- HHVM Debug Toolbar
In the Task Runner toolbar’s text box, type in the name of the build target exactly
as you would specify on the command-line, i.e.,
Note that the usual leading
// is optional.
Clicking on the Settings button (i.e., the gear icon) opens a dialog where you can provide extra flags to Buck.
Upon clicking Build, build progress displays via a blue progress bar below the toolbar and also periodically via messages in the Console.
Click the Stop button (i.e., the square icon) at any time to cancel an ongoing build.
The Run task is only enabled for iOS and Android application targets (
apk_genrule rules). It invokes
buck install --run and builds, installs, then runs the app. Build output will be reported as documented in the Build workflow section above.
The iOS simulator type can be explicitly selected via the drop-down menu to the right of the toolbar’s Settings button.
The React Native Server Mode checkbox optionally starts the React Native packager and debugging server while the app installs.

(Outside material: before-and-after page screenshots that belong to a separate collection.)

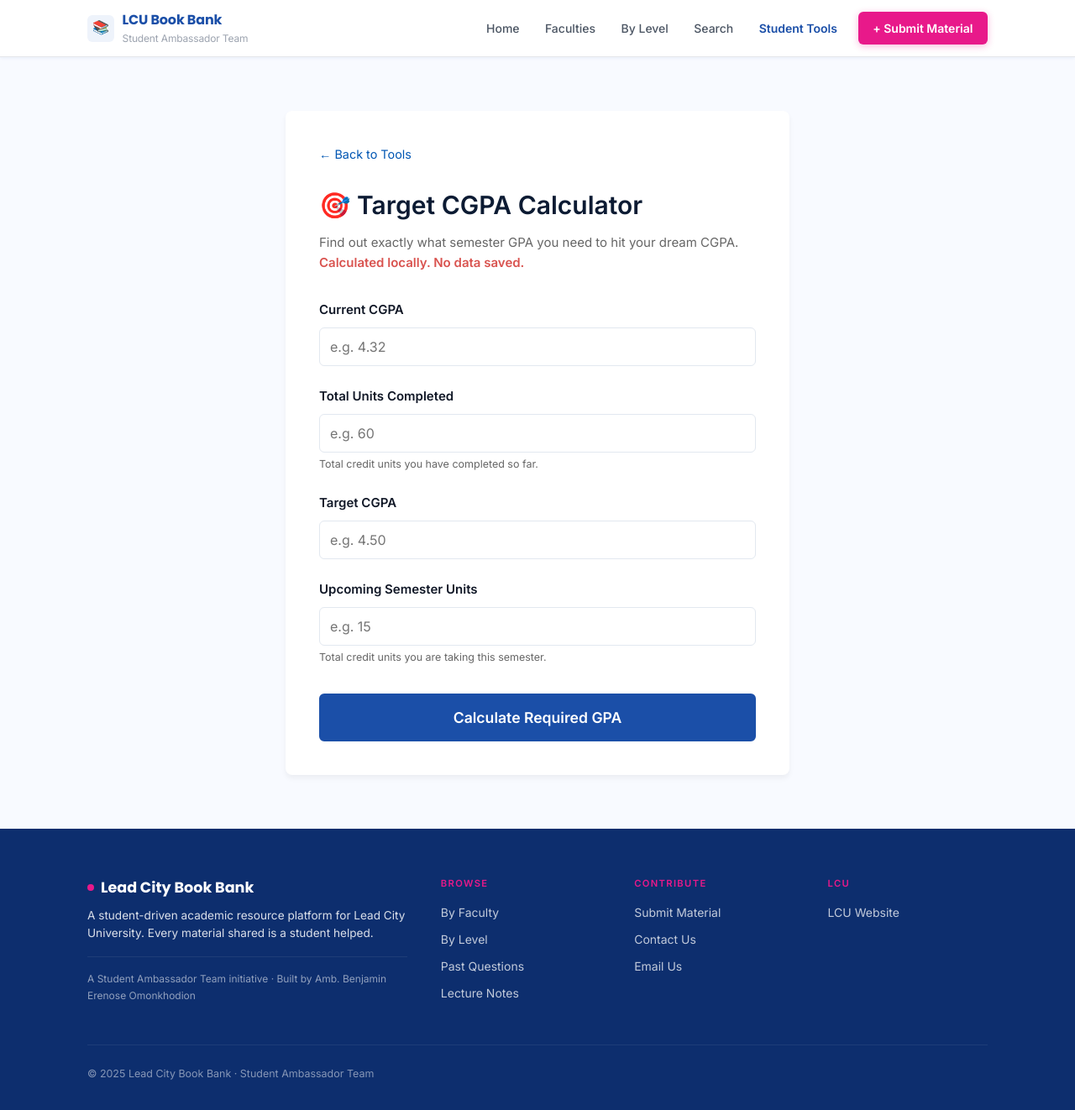
After one commit to Bkfactor/bookbank-django, a Django app: page /tools/target-cgpa/ in a window 1280 px wide. The commit adds this page. Shown: the whole page at 84% size. Run offline with Django 4.2, Linux system fonts and the light colour scheme; tables that the repository leaves empty hold one stand-in row (values such as "Sample post"); some libraries are stand-ins or nearby versions.

Commit message:
feat: add Student Tools hub and Target CGPA Calculator

```diff
--- a/core/urls.py
+++ b/core/urls.py
@@ -11,5 +11,7 @@ urlpatterns = [
     path("rating/<int:resource_id>/", views.submit_rating,   name="submit_rating"),
     path("feedback/",                 views.feedback_view,   name="submit_feedback"),
     path("ajax/departments/",         views.load_departments, name="load_departments"),
+    path("tools/",                    views.tools_hub,       name="tools_hub"),
     path("tools/cgpa-calculator/",    views.cgpa_calculator, name="cgpa_calculator"),
+    path("tools/target-cgpa/",        views.target_cgpa,     name="target_cgpa"),
 ]
--- a/core/views.py
+++ b/core/views.py
@@ -151,6 +151,16 @@ def load_departments(request):
     return JsonResponse(list(departments), safe=False)
 
 
+def tools_hub(request):
+    """Hub page for all student tools."""
+    return render(request, "core/tools_hub.html")
+
+
 def cgpa_calculator(request):
     """A completely client-side CGPA calculator. No data saved."""
     return render(request, "core/cgpa_calculator.html")
+
+
+def target_cgpa(request):
+    """A completely client-side Target CGPA calculator."""
+    return render(request, "core/target_cgpa.html")
--- a/templates/core/base.html
+++ b/templates/core/base.html
@@ -21,7 +21,7 @@
         <a href="{% url 'home' %}#faculties">Faculties</a>
         <a href="{% url 'home' %}#levels">By Level</a>
         <a href="{% url 'search' %}" {% if request.resolver_match.url_name == 'search' %}class="active"{% endif %}>Search</a>
-        <a href="{% url 'cgpa_calculator' %}" {% if request.resolver_match.url_name == 'cgpa_calculator' %}class="active"{% endif %}>CGPA Calc</a>
+        <a href="{% url 'tools_hub' %}" {% if 'tools' in request.path %}class="active"{% endif %}>Student Tools</a>
         <a href="{% url 'upload' %}" class="navbar__cta">+ Submit Material</a>
       </nav>
     </div>
--- a/templates/core/cgpa_calculator.html
+++ b/templates/core/cgpa_calculator.html
@@ -5,6 +5,9 @@
 {% block content %}
 <main class="container" style="padding-top: 4rem; padding-bottom: 4rem; min-height: 80vh;">
   <div style="max-width: 800px; margin: 0 auto; background: var(--bg-card, #fff); border-radius: var(--radius-md, 8px); padding: 2rem; box-shadow: 0 4px 6px rgba(0,0,0,0.05);">
+    <a href="{% url 'tools_hub' %}" style="display: inline-block; margin-bottom: 1.5rem; color: var(--primary, #0056b3); text-decoration: none; font-size: 0.9rem;">
+      &larr; Back to Tools
+    </a>
     <h1 style="margin-bottom: 1rem; color: var(--text-dark, #0c1b33);">🎓 CGPA Calculator</h1>
     <p style="margin-bottom: 2rem; color: var(--text-muted, #666); line-height: 1.6;">
       Calculate your Grade Point Average instantly.
--- /dev/null
+++ b/templates/core/target_cgpa.html
@@ -0,0 +1,97 @@
+{% extends "core/base.html" %}
+
+{% block title %}Target CGPA Calculator{% endblock %}
+
+{% block content %}
+<main class="container" style="padding-top: 4rem; padding-bottom: 4rem; min-height: 80vh;">
+  <div style="max-width: 600px; margin: 0 auto; background: var(--bg-card, #fff); border-radius: var(--radius-md, 8px); padding: 2.5rem; box-shadow: 0 4px 6px rgba(0,0,0,0.05);">
+
+    <a href="{% url 'tools_hub' %}" style="display: inline-block; margin-bottom: 1.5rem; color: var(--primary, #0056b3); text-decoration: none; font-size: 0.9rem;">
+      &larr; Back to Tools
+    </a>
+
+    <h1 style="margin-top: 0; margin-bottom: 0.5rem; color: var(--text-dark, #0c1b33);">🎯 Target CGPA Calculator</h1>
+    <p style="margin-bottom: 2rem; color: var(--text-muted, #666); line-height: 1.6;">
+      Find out exactly what semester GPA you need to hit your dream CGPA.
+      <strong style="color: #d9534f;">Calculated locally. No data saved.</strong>
+    </p>
+
+    <form id="target-cgpa-form" onsubmit="event.preventDefault(); calculateTarget();">
+
+      <div style="margin-bottom: 1.5rem;">
+        <label style="display: block; font-weight: 600; margin-bottom: 0.5rem; color: var(--text-dark);">Current CGPA</label>
+        <input type="number" step="0.01" min="0" max="5.0" id="current-cgpa" required placeholder="e.g. 4.32" style="width: 100%; padding: 0.75rem; border: 1.5px solid #e2e8f0; border-radius: 6px; font-family: inherit; font-size: 1rem;">
+      </div>
+
+      <div style="margin-bottom: 1.5rem;">
+        <label style="display: block; font-weight: 600; margin-bottom: 0.5rem; color: var(--text-dark);">Total Units Completed</label>
+        <input type="number" step="1" min="1" id="completed-units" required placeholder="e.g. 60" style="width: 100%; padding: 0.75rem; border: 1.5px solid #e2e8f0; border-radius: 6px; font-family: inherit; font-size: 1rem;">
+        <small style="color: #666; display: block; margin-top: 0.25rem;">Total credit units you have completed so far.</small>
+      </div>
+
+      <div style="margin-bottom: 1.5rem;">
+        <label style="display: block; font-weight: 600; margin-bottom: 0.5rem; color: var(--text-dark);">Target CGPA</label>
+        <input type="number" step="0.01" min="0" max="5.0" id="target-cgpa" required placeholder="e.g. 4.50" style="width: 100%; padding: 0.75rem; border: 1.5px solid #e2e8f0; border-radius: 6px; font-family: inherit; font-size: 1rem;">
+      </div>
+
+      <div style="margin-bottom: 2rem;">
+        <label style="display: block; font-weight: 600; margin-bottom: 0.5rem; color: var(--text-dark);">Upcoming Semester Units</label>
+        <input type="number" step="1" min="1" id="upcoming-units" required placeholder="e.g. 15" style="width: 100%; padding: 0.75rem; border: 1.5px solid #e2e8f0; border-radius: 6px; font-family: inherit; font-size: 1rem;">
+        <small style="color: #666; display: block; margin-top: 0.25rem;">Total credit units you are taking this semester.</small>
+      </div>
+
+      <button type="submit" class="btn btn--primary" style="width: 100%; padding: 1rem; font-size: 1.1rem;">Calculate Required GPA</button>
+    </form>
+
+    <!-- Results Section -->
+    <div id="result-section" style="display: none; margin-top: 2rem; padding: 1.5rem; background: var(--bg-light, #f8f9fa); border-radius: 8px; border: 1px solid var(--border); text-align: center;">
+      <h3 style="margin-top: 0; color: var(--text-dark);">You need a semester GPA of:</h3>
+      <div style="font-size: 3rem; font-weight: bold; color: var(--primary, #0056b3); margin: 1rem 0;" id="req-gpa">0.00</div>
+
+      <p id="result-message" style="margin: 0; color: var(--text-muted); font-size: 1.05rem; line-height: 1.5;"></p>
+    </div>
+
+  </div>
+</main>
+{% endblock %}
+
+{% block extra_js %}
+<script>
+function calculateTarget() {
+    const currentCgpa = parseFloat(document.getElementById('current-cgpa').value);
+    const completedUnits = parseFloat(document.getElementById('completed-units').value);
+    const targetCgpa = parseFloat(document.getElementById('target-cgpa').value);
+    const upcomingUnits = parseFloat(document.getElementById('upcoming-units').value);
+
+    // Formula:
+    // Required Points = (Target CGPA * (Completed Units + Upcoming Units)) - (Current CGPA * Completed Units)
+    // Required GPA = Required Points / Upcoming Units
+
+    const currentPoints = currentCgpa * completedUnits;
+    const targetPoints = targetCgpa * (completedUnits + upcomingUnits);
+    const requiredPoints = targetPoints - currentPoints;
+
+    let requiredGpa = requiredPoints / upcomingUnits;
+
+    const resultSection = document.getElementById('result-section');
+    const reqGpaDisplay = document.getElementById('req-gpa');
+    const msgDisplay = document.getElementById('result-message');
+
+    resultSection.style.display = 'block';
+
+    if (requiredGpa > 5.0) {
+        reqGpaDisplay.textContent = "Impossible 😞";
+        reqGpaDisplay.style.color = "#d9534f";
+        msgDisplay.textContent = `You would need a ${requiredGpa.toFixed(2)} GPA, but the maximum is 5.0. You might need more semesters to pull it up to a ${targetCgpa.toFixed(2)}.`;
+    } else if (requiredGpa <= 0) {
+        reqGpaDisplay.textContent = "Easy! 🎉";
+        reqGpaDisplay.style.color = "#28a745";
+        msgDisplay.textContent = `Even with a 0.00 this semester, you'd still stay above ${targetCgpa.toFixed(2)}. You have plenty of breathing room!`;
+    } else {
+        reqGpaDisplay.textContent = requiredGpa.toFixed(2);
+        reqGpaDisplay.style.color = "var(--primary, #0056b3)";
+        msgDisplay.textContent = `To reach a ${targetCgpa.toFixed(2)} CGPA, you must average at least a ${requiredGpa.toFixed(2)} GPA across your ${upcomingUnits} units this semester. You've got this! 💪`;
+    }
+}
+</script>
+{% endblock %}
```
Also changed, not shown: templates/core/tools_hub.html (added, +50 -0 lines).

The Debug task is only enabled for the following target types:
- iOS applications (
- C++ unit tests (
- C++ binaries (
The LLDB debugger is invoked after a successful build in all three cases, but with slight variations.
For iOS applications, the Debug task invokes
buck install --run --wait-for-debugger, then attaches LLDB to the simulator process once the app starts.
As with the Run task, the iOS simulator type can be selected from the drop-down menu to the right of the toolbar’s Settings button. The
C++ unit tests
For C++ unit tests, LLDB is launched against the unit test binary with the
env parameters specified by the
cxx_test target after a successful
For C++ binaries, LLDB is launched directly against the output binary after a successful
buck build. Extra launch arguments can be specified using the Settings button.
The Task Runner toolbar can build Swift packages and run their tests.
Building a Swift package
Click the Toggle Task Runner Toolbar button on the Nuclide toolbar (or use the Command Palette to issue the Nuclide Task Runner: Toggle Swift Toolbar command) to display options for building a Swift package.
- Select Build from the Swift Task drop-down menu.
- Enter the path to a Swift package’s root directory, then click the Build button to build the package. (This path is entered automatically if your project root is set to a Swift package root.) Build output is displayed in the Console below the Editing Area.
You can customize build settings, such as whether to build the package in a Debug or Release configuration, by clicking the Settings button (i.e., the gear icon) to the right of the toolbar’s text box.
Running a Swift package’s tests
Select Test from the Swift Task drop-down menu to display options for running a Swift package’s tests.
Enter the path to a Swift package’s root directory, then click the Test button to run the package’s tests. (This path is entered automatically if your project root is set to a Swift package root.) Test output is displayed in the Console below the Editing Area.
Clicking the Settings button (i.e., the gear icon) to the right of the toolbar’s text box displays additional settings for running your Swift package’s tests.
HHVM Debug Toolbar
Nuclide provides an HHVM toolbar in the Task Runner for debugging Hack projects. You can launch the toolbar by clicking the Toggle Task Runner Toolbar button in the Nuclide toolbar or from the Command Palette with
Nuclide Task Runner: Toggle HHVM Toolbar.
You must have a Hack or PHP file open to successfully launch the toolbar.
You can choose either Attach to WebServer or Launch Script from the drop-down menu. If you select Attach to WebServer, the text box will fill automatically with the server to which you are connected. If you select Launch Script, the text box will fill automatically with the path of the open file.
Set breakpoints in your code.
Click the Debug button to open the Debugger; it will stop at the first breakpoint.
In both the script and server launching/attaching scenarios, the line at which you’ve set a breakpoint will highlight in blue when the breakpoint is hit. When this happens, execution of your code is paused and you can use the Debugger Controls to step, evaluate expressions, inspect the current call stack, etc.